Assignment ▸ The copy must match the data word for word and contain no pictures.

[Stored dataset items]
::::::

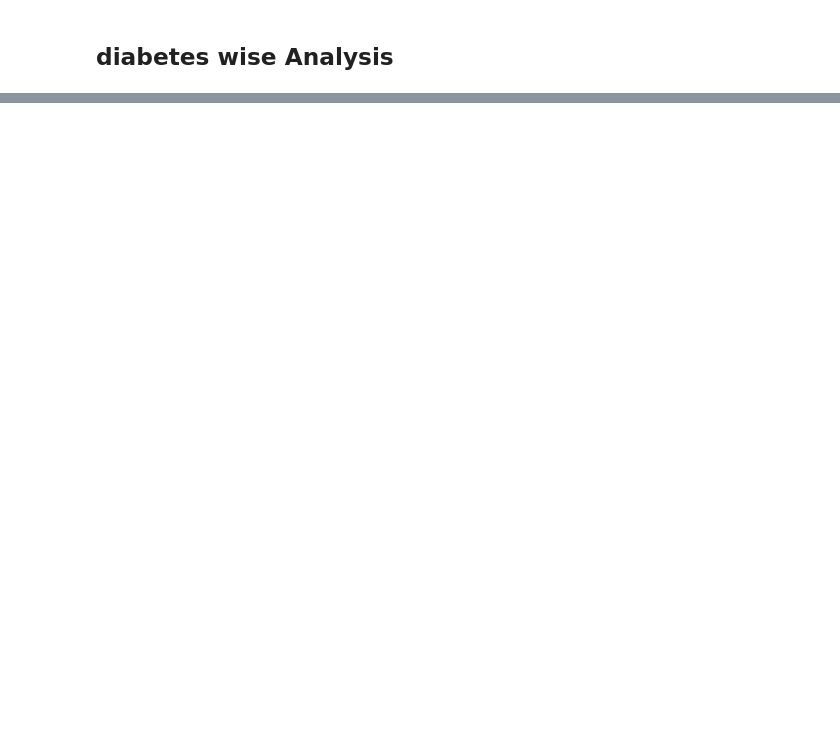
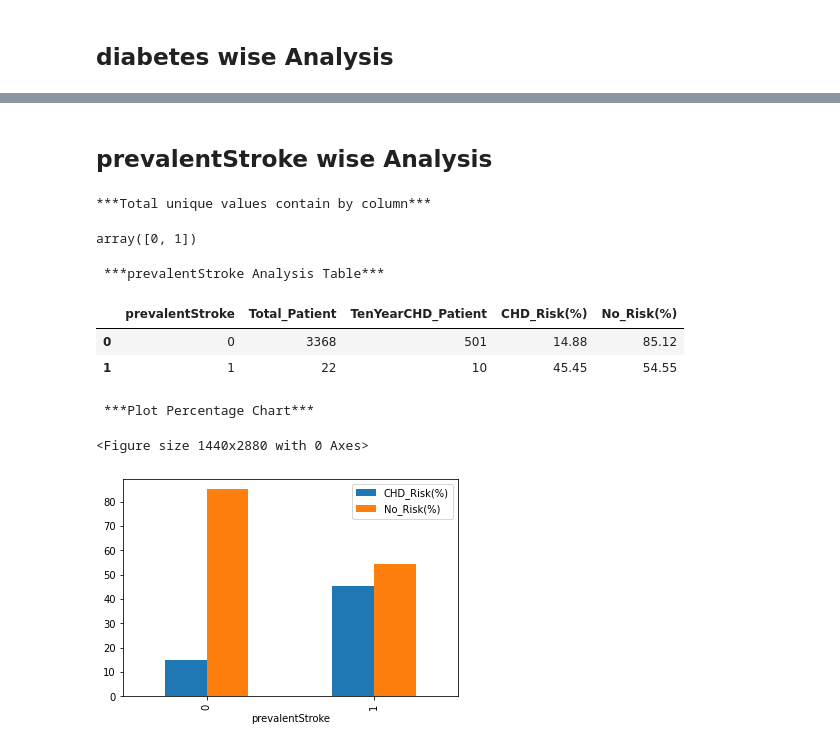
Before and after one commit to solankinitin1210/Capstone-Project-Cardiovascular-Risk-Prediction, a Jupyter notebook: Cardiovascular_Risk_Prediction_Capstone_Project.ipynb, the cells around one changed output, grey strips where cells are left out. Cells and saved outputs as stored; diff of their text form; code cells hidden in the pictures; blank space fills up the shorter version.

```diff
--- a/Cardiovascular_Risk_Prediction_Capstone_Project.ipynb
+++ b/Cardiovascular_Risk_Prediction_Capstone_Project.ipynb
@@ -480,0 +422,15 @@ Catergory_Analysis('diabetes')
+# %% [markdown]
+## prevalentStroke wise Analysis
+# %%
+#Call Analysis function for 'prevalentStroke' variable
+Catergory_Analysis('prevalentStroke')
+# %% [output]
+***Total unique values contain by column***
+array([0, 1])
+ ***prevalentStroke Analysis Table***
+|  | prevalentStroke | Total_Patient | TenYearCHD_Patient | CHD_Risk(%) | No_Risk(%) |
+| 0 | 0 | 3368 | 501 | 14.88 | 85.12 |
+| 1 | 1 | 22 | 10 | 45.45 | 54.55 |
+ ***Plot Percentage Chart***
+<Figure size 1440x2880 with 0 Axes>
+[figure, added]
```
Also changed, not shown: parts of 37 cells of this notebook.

::::::

Result for this exercise ▸
Before and after one commit to solankinitin1210/Capstone-Project-Cardiovascular-Risk-Prediction, a Jupyter notebook: Cardiovascular_Risk_Prediction_Capstone_Project.ipynb, the cells around one changed output, grey strips where cells are left out. Cells and saved outputs as stored; diff of their text form; code cells hidden in the pictures; blank space fills up the shorter version.

```diff
--- a/Cardiovascular_Risk_Prediction_Capstone_Project.ipynb
+++ b/Cardiovascular_Risk_Prediction_Capstone_Project.ipynb
@@ -480,0 +422,15 @@ Catergory_Analysis('diabetes')
+# %% [markdown]
+## prevalentStroke wise Analysis
+# %%
+#Call Analysis function for 'prevalentStroke' variable
+Catergory_Analysis('prevalentStroke')
+# %% [output]
+***Total unique values contain by column***
+array([0, 1])
+ ***prevalentStroke Analysis Table***
+|  | prevalentStroke | Total_Patient | TenYearCHD_Patient | CHD_Risk(%) | No_Risk(%) |
+| 0 | 0 | 3368 | 501 | 14.88 | 85.12 |
+| 1 | 1 | 22 | 10 | 45.45 | 54.55 |
+ ***Plot Percentage Chart***
+<Figure size 1440x2880 with 0 Axes>
+[figure, added]
```
Also changed, not shown: parts of 37 cells of this notebook.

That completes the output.